This project offers a future-focused approach for robot programming using augmented reality (AR) with the goal of enabling safe and intuitive human-robot interaction in collaborative manufacturing. Using a mixed reality head-mounted display (Microsoft Hololens) and a pair of surface electromyography (EMG) and gesture sensing armbands (MYO Armband), we designed a multimodal user interface using AR to ease the robot programming task by proving multiple interactive functions: 1) Trajectory specification. 2) Virtual previews of robot motion. 3) Visualization of robot parameters. 4) Online reprogramming during simulation and execution. 5) Gesture and EMG-based control of robot trajectory execution. 6) Online virtual barrier creation and visualization. We present a multimodal system for trajectory programming and on-line control, merging AR, electromyography reading, gesture control, speech control, and tactile feedback. We validated our AR-robot programming interface by comparing it with kinesthetic teaching and other standard robot control methods and found promising results for our system.
Developed for a project in collaboration with DLR, the German Aerospace Institute, our goal is to solve complex problems in manufacturing processes that are labor-intensive, requires online expert knowledge, and have been too difficult to automate completely, such as the prime example of carbon fiber reinforced polymer manufacturing.
We’re currently working on further integration of new methods to allow more intuitive and natural operation of robotics!
Sidewalks are unique in that the pedestrian-shared space has characteristics of both roads and indoor spaces. Like vehicles on roads, pedestrian movement often manifests as flows in opposing directions. On the other hand, pedestrians also form crowds and can exhibit much more random movements than vehicles. Classical algorithms are insufficient for safe navigation around pedestrians and remaining on the sidewalk space. Our approach takes advantage of natural human motion to allow a robot to adapt to sidewalk navigation in a safe and socially-compliant manner. We developed a group surfing method which aims to imitate the optimal pedestrian group for bringing the robot closer to its goal. For pedestrian-sparse environments, we use a sidewalk edge detection and following method. Underlying these two navigation methods, the collision avoidance scheme is human-aware. Components of the navigation stack are demonstrated in simulation and an integrated simulation and real-world experiment are discussed.
In addition, We’re investigating the effect of intent communication on mobile robot social-acceptability in pedestrian-rich environments. Pedestrians naturally engage in joint collision avoidance with others in public spaces, based on a variety of subtle body language cues. We do not, however, understand very well how robots move. We’re developing and testing a variety of cues that mobile robots can use to help pedestrians quickly build enough understanding and trust to feel both comfortable and safe when sharing a space with a robot.

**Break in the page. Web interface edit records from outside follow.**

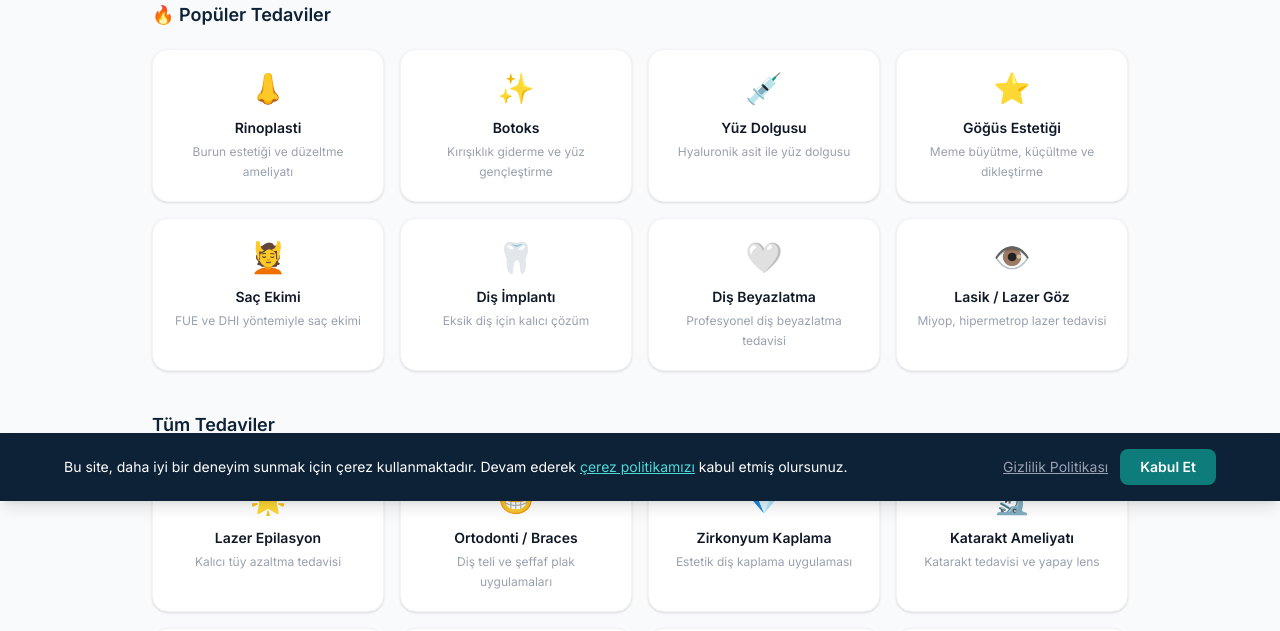
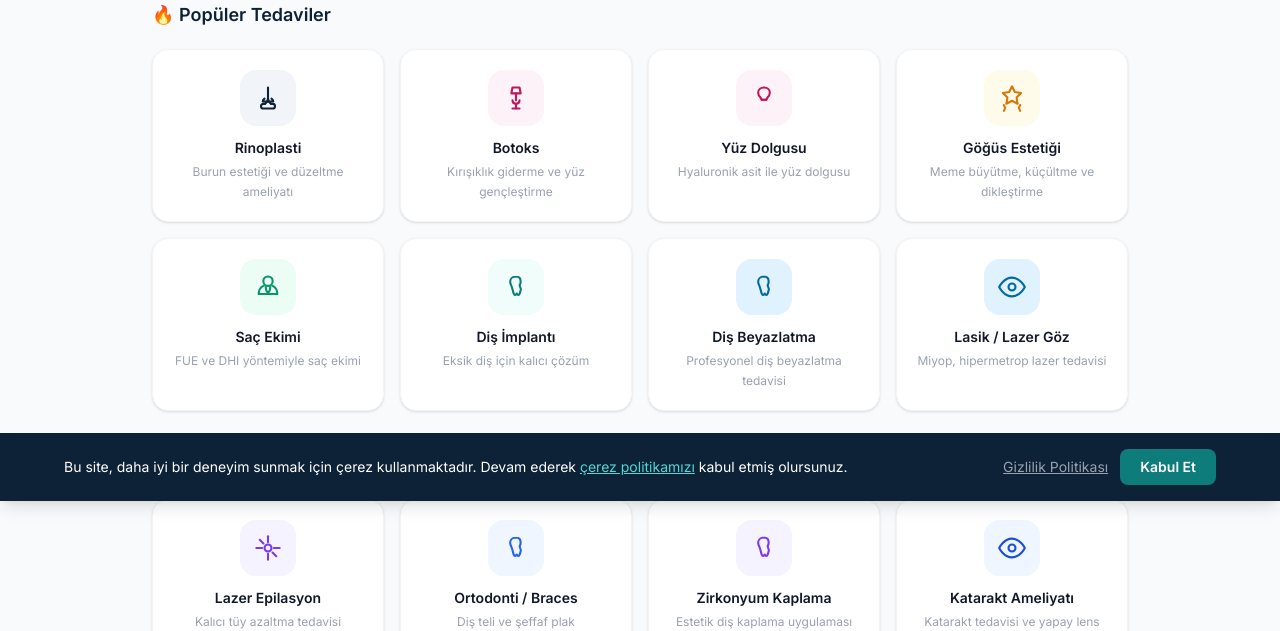
Before and after one commit to cagriertgrl-commits/turkhekim, a Next.js app: page /tedaviler in a window 1280 px wide. Shown: the part 299-930 px from the top of the page. Built offline with nearby package versions, Linux system fonts and the light colour scheme; no server answers.

Commit message:
tedaviler: emoji ikonlar SVG branş ikonlarıyla değiştirildi

```diff
--- a/src/app/tedaviler/page.js
+++ b/src/app/tedaviler/page.js
@@ -1,5 +1,10 @@
 import Navbar from "@/components/Navbar";
 import Link from "next/link";
+import {
+  IkonKBB, IkonKardiyoloji, IkonOrtopedi, IkonPlastik,
+  IkonGoz, IkonDis, IkonPsikiyatri,
+  IkonEstetik, IkonRinoplasti,
+} from "@/components/UzmanlikIkonlari";
 
 export const metadata = {
   title: "Tedaviler ve Hizmetler — DoktorPusula",
@@ -7,28 +12,39 @@ export const metadata = {
   alternates: { canonical: "https://doktorpusula.com/tedaviler" },
 };
 
+const S = { viewBox: "0 0 24 24", fill: "none", stroke: "currentColor", strokeWidth: "1.8", strokeLinecap: "round", strokeLinejoin: "round", width: 28, height: 28 };
+
+const IkonBotoks  = () => <svg {...S}><path d="M9 3h6l1 5H8L9 3z"/><line x1="12" y1="8" x2="12" y2="14"/><path d="M9 14c0 1.7 1.3 3 3 3s3-1.3 3-3"/><line x1="12" y1="17" x2="12" y2="21"/><line x1="9" y1="21" x2="15" y2="21"/></svg>;
+const IkonDolgu   = () => <svg {...S}><path d="M12 3C9 3 7 5 7 7.5c0 1.7.8 3 2 4l1 2h4l1-2c1.2-1 2-2.3 2-4C17 5 15 3 12 3z"/><line x1="10" y1="13.5" x2="14" y2="13.5"/></svg>;
+const IkonSac     = () => <svg {...S}><circle cx="12" cy="7" r="4"/><path d="M8 11c-2.2 1-4 3.5-4 7h16c0-3.5-1.8-6-4-7"/><path d="M10 11c0 2 .7 5 2 6"/><path d="M14 11c0 2-.7 5-2 6"/></svg>;
+const IkonLazer   = () => <svg {...S}><circle cx="12" cy="12" r="3"/><line x1="12" y1="2" x2="12" y2="7"/><line x1="12" y1="17" x2="12" y2="22"/><line x1="2" y1="12" x2="7" y2="12"/><line x1="17" y1="12" x2="22" y2="12"/><line x1="4.93" y1="4.93" x2="8.1" y2="8.1"/><line x1="15.9" y1="15.9" x2="19.07" y2="19.07"/></svg>;
+const IkonFizik   = () => <svg {...S}><circle cx="12" cy="5" r="2"/><path d="M8 22l2-7H7l3-8"/><path d="M16 22l-2-7h3l-3-8"/><path d="M9 10h6"/></svg>;
+const IkonPRP     = () => <svg {...S}><path d="M12 2c0 0-6 6.5-6 10.5a6 6 0 0 0 12 0C18 8.5 12 2 12 2z"/><path d="M9.5 13a2.5 2.5 0 0 0 5 0"/></svg>;
+const IkonOzon    = () => <svg {...S}><circle cx="12" cy="12" r="4"/><path d="M12 2v3M12 19v3M4.22 4.22l2.12 2.12M17.66 17.66l2.12 2.12M2 12h3M19 12h3M4.22 19.78l2.12-2.12M17.66 6.34l2.12-2.12"/></svg>;
+const IkonManuel  = () => <svg {...S}><path d="M18 11V6a2 2 0 0 0-4 0v4"/><path d="M14 9V4a2 2 0 0 0-4 0v5"/><path d="M10 9.5V6a2 2 0 0 0-4 0v3"/><path d="M6 9v2a8 8 0 0 0 8 8 6 6 0 0 0 6-6v-2"/></svg>;
+
 export const TEDAVILER = [
-  { slug: "rinoplasti", ad: "Rinoplasti", ikon: "👃", uzmanlik: "Rinoplasti", aciklama: "Burun estetiği ve düzeltme ameliyatı" },
-  { slug: "botoks", ad: "Botoks", ikon: "✨", uzmanlik: "Dermatoloji", aciklama: "Kırışıklık giderme ve yüz gençleştirme" },
-  { slug: "dolgu", ad: "Yüz Dolgusu", ikon: "💉", uzmanlik: "Dermatoloji", aciklama: "Hyaluronik asit ile yüz dolgusu" },
-  { slug: "gogus-estetigi", ad: "Göğüs Estetiği", ikon: "⭐", uzmanlik: "Plastik Cerrahi", aciklama: "Meme büyütme, küçültme ve dikleştirme" },
-  { slug: "sac-ekimi", ad: "Saç Ekimi", ikon: "💆", uzmanlik: "Plastik Cerrahi", aciklama: "FUE ve DHI yöntemiyle saç ekimi" },
-  { slug: "lazer-epilasyon", ad: "Lazer Epilasyon", ikon: "🌟", uzmanlik: "Dermatoloji", aciklama: "Kalıcı tüy azaltma tedavisi" },
-  { slug: "implant", ad: "Diş İmplantı", ikon: "🦷", uzmanlik: "Diş Hekimi", aciklama: "Eksik diş için kalıcı çözüm" },
-  { slug: "dis-beyazlatma", ad: "Diş Beyazlatma", ikon: "🤍", uzmanlik: "Diş Hekimi", aciklama: "Profesyonel diş beyazlatma tedavisi" },
-  { slug: "ortodonti", ad: "Ortodonti / Braces", ikon: "😁", uzmanlik: "Diş Hekimi", aciklama: "Diş teli ve şeffaf plak uygulamaları" },
-  { slug: "zirkonyum", ad: "Zirkonyum Kaplama", ikon: "💎", uzmanlik: "Diş Hekimi", aciklama: "Estetik diş kaplama uygulaması" },
-  { slug: "lasik", ad: "Lasik / Lazer Göz", ikon: "👁️", uzmanlik: "Göz Hastalıkları", aciklama: "Miyop, hipermetrop lazer tedavisi" },
-  { slug: "katarakt", ad: "Katarakt Ameliyatı", ikon: "🔬", uzmanlik: "Göz Hastalıkları", aciklama: "Katarakt tedavisi ve yapay lens" },
-  { slug: "psikoterapi", ad: "Psikoterapi", ikon: "🧠", uzmanlik: "Psikiyatri", aciklama: "Bireysel ve grup terapi seansları" },
-  { slug: "fizik-tedavi", ad: "Fizik Tedavi", ikon: "🏃", uzmanlik: "Fizik Tedavi", aciklama: "Rehabilitasyon ve fizik tedavi" },
-  { slug: "prp", ad: "PRP Tedavisi", ikon: "🩸", uzmanlik: "Dermatoloji", aciklama: "Trombositten zengin plazma tedavisi" },
-  { slug: "ozon-terapi", ad: "Ozon Terapi", ikon: "💨", uzmanlik: "Diğer", aciklama: "Medikal ozon tedavisi uygulamaları" },
-  { slug: "manuel-terapi", ad: "Manuel Terapi", ikon: "👐", uzmanlik: "Fizik Tedavi", aciklama: "Omurga ve eklem düzeltme" },
-  { slug: "liposuction", ad: "Liposuction", ikon: "🫧", uzmanlik: "Plastik Cerrahi", aciklama: "Yağ alımı ve vücut şekillendirme" },
-  { slug: "kbb-ameliyat", ad: "KBB Ameliyatı", ikon: "👂", uzmanlik: "KBB", aciklama: "Kulak, burun, boğaz operasyonları" },
-  { slug: "anjiyografi", ad: "Anjiyografi", ikon: "❤️", uzmanlik: "Kardiyoloji", aciklama: "Koroner anjiyografi ve stent" },
-  { slug: "diz-protezi", ad: "Diz Protezi", ikon: "🦴", uzmanlik: "Ortopedi", aciklama: "Total ve parsiyel diz protezi" },
+  { slug: "rinoplasti",      ad: "Rinoplasti",         Ikon: IkonRinoplasti, renk: "#0D2137", bg: "#F1F5F9", uzmanlik: "Rinoplasti",       aciklama: "Burun estetiği ve düzeltme ameliyatı" },
+  { slug: "botoks",          ad: "Botoks",              Ikon: IkonBotoks,     renk: "#BE185D", bg: "#FDF2F8", uzmanlik: "Dermatoloji",       aciklama: "Kırışıklık giderme ve yüz gençleştirme" },
+  { slug: "dolgu",           ad: "Yüz Dolgusu",         Ikon: IkonDolgu,      renk: "#BE185D", bg: "#FDF2F8", uzmanlik: "Dermatoloji",       aciklama: "Hyaluronik asit ile yüz dolgusu" },
+  { slug: "gogus-estetigi",  ad: "Göğüs Estetiği",      Ikon: IkonEstetik,    renk: "#D97706", bg: "#FFFBEB", uzmanlik: "Plastik Cerrahi",   aciklama: "Meme büyütme, küçültme ve dikleştirme" },
+  { slug: "sac-ekimi",       ad: "Saç Ekimi",            Ikon: IkonSac,        renk: "#059669", bg: "#ECFDF5", uzmanlik: "Plastik Cerrahi",   aciklama: "FUE ve DHI yöntemiyle saç ekimi" },
+  { slug: "lazer-epilasyon", ad: "Lazer Epilasyon",      Ikon: IkonLazer,      renk: "#7C3AED", bg: "#F5F3FF", uzmanlik: "Dermatoloji",       aciklama: "Kalıcı tüy azaltma tedavisi" },
+  { slug: "implant",         ad: "Diş İmplantı",         Ikon: IkonDis,        renk: "#0E7C7B", bg: "#F0FDFA", uzmanlik: "Diş Hekimi",        aciklama: "Eksik diş için kalıcı çözüm" },
+  { slug: "dis-beyazlatma",  ad: "Diş Beyazlatma",       Ikon: IkonDis,        renk: "#0369A1", bg: "#E0F2FE", uzmanlik: "Diş Hekimi",        aciklama: "Profesyonel diş beyazlatma tedavisi" },
+  { slug: "ortodonti",       ad: "Ortodonti / Braces",   Ikon: IkonDis,        renk: "#2563EB", bg: "#EFF6FF", uzmanlik: "Diş Hekimi",        aciklama: "Diş teli ve şeffaf plak uygulamaları" },
+  { slug: "zirkonyum",       ad: "Zirkonyum Kaplama",    Ikon: IkonDis,        renk: "#7C3AED", bg: "#F5F3FF", uzmanlik: "Diş Hekimi",        aciklama: "Estetik diş kaplama uygulaması" },
+  { slug: "lasik",           ad: "Lasik / Lazer Göz",    Ikon: IkonGoz,        renk: "#0369A1", bg: "#E0F2FE", uzmanlik: "Göz Hastalıkları",  aciklama: "Miyop, hipermetrop lazer tedavisi" },
+  { slug: "katarakt",        ad: "Katarakt Ameliyatı",   Ikon: IkonGoz,        renk: "#1D4ED8", bg: "#EFF6FF", uzmanlik: "Göz Hastalıkları",  aciklama: "Katarakt tedavisi ve yapay lens" },
+  { slug: "psikoterapi",     ad: "Psikoterapi",          Ikon: IkonPsikiyatri, renk: "#7C3AED", bg: "#F5F3FF", uzmanlik: "Psikiyatri",        aciklama: "Bireysel ve grup terapi seansları" },
+  { slug: "fizik-tedavi",    ad: "Fizik Tedavi",          Ikon: IkonFizik,      renk: "#059669", bg: "#ECFDF5", uzmanlik: "Fizik Tedavi",      aciklama: "Rehabilitasyon ve fizik tedavi" },
+  { slug: "prp",             ad: "PRP Tedavisi",          Ikon: IkonPRP,        renk: "#DC2626", bg: "#FFF1F2", uzmanlik: "Dermatoloji",       aciklama: "Trombositten zengin plazma tedavisi" },
+  { slug: "ozon-terapi",     ad: "Ozon Terapi",           Ikon: IkonOzon,       renk: "#0E7C7B", bg: "#E6F4F4", uzmanlik: "Diğer",             aciklama: "Medikal ozon tedavisi uygulamaları" },
+  { slug: "manuel-terapi",   ad: "Manuel Terapi",         Ikon: IkonManuel,     renk: "#2563EB", bg: "#EFF6FF", uzmanlik: "Fizik Tedavi",      aciklama: "Omurga ve eklem düzeltme" },
+  { slug: "liposuction",     ad: "Liposuction",           Ikon: IkonPlastik,    renk: "#D97706", bg: "#FFFBEB", uzmanlik: "Plastik Cerrahi",   aciklama: "Yağ alımı ve vücut şekillendirme" },
+  { slug: "kbb-ameliyat",    ad: "KBB Ameliyatı",         Ikon: IkonKBB,        renk: "#0E7C7B", bg: "#E6F4F4", uzmanlik: "KBB",               aciklama: "Kulak, burun, boğaz operasyonları" },
+  { slug: "anjiyografi",     ad: "Anjiyografi",           Ikon: IkonKardiyoloji,renk: "#DC2626", bg: "#FFF1F2", uzmanlik: "Kardiyoloji",       aciklama: "Koroner anjiyografi ve stent" },
+  { slug: "diz-protezi",     ad: "Diz Protezi",           Ikon: IkonOrtopedi,   renk: "#2563EB", bg: "#EFF6FF", uzmanlik: "Ortopedi",           aciklama: "Total ve parsiyel diz protezi" },
 ];
 
 const POPULER = ["rinoplasti", "botoks", "dolgu", "gogus-estetigi", "sac-ekimi", "implant", "dis-beyazlatma", "lasik"];
@@ -62,7 +78,12 @@ export default function TedavilerSayfasi() {
                 href={`/tedaviler/${tedavi.slug}`}
                 className="bg-white rounded-2xl p-5 shadow-sm border border-gray-100 hover:shadow-md hover:border-teal-100 transition-all group text-center"
               >
-                <div className="text-3xl mb-3 group-hover:scale-110 transition-transform inline-block">{tedavi.ikon}</div>
+                <div
+                  style={{ backgroundColor: tedavi.bg, color: tedavi.renk }}
+                  className="w-14 h-14 rounded-2xl flex items-center justify-center mx-auto mb-3 group-hover:scale-110 transition-transform"
+                >
+                  <tedavi.Ikon />
+                </div>
                 <h3 className="font-bold text-gray-900 text-sm mb-1">{tedavi.ad}</h3>
                 <p className="text-xs text-gray-400 leading-relaxed">{tedavi.aciklama}</p>
               </Link>
@@ -80,7 +101,12 @@ export default function TedavilerSayfasi() {
                 href={`/tedaviler/${tedavi.slug}`}
                 className="bg-white rounded-2xl p-5 shadow-sm border border-gray-100 hover:shadow-md hover:border-teal-100 transition-all group text-center"
               >
-                <div className="text-3xl mb-3 group-hover:scale-110 transition-transform inline-block">{tedavi.ikon}</div>
+                <div
+                  style={{ backgroundColor: tedavi.bg, color: tedavi.renk }}
+                  className="w-14 h-14 rounded-2xl flex items-center justify-center mx-auto mb-3 group-hover:scale-110 transition-transform"
+                >
+                  <tedavi.Ikon />
+                </div>
                 <h3 className="font-bold text-gray-900 text-sm mb-1">{tedavi.ad}</h3>
                 <p className="text-xs text-gray-400 leading-relaxed">{tedavi.aciklama}</p>
               </Link>
```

We have two studies planned for this project. The first, a laboratory experiment, will determine the most communicative of a variety of cues. The second, a field study, will validate the cue chosen in the first study in a pedestrian space on campus.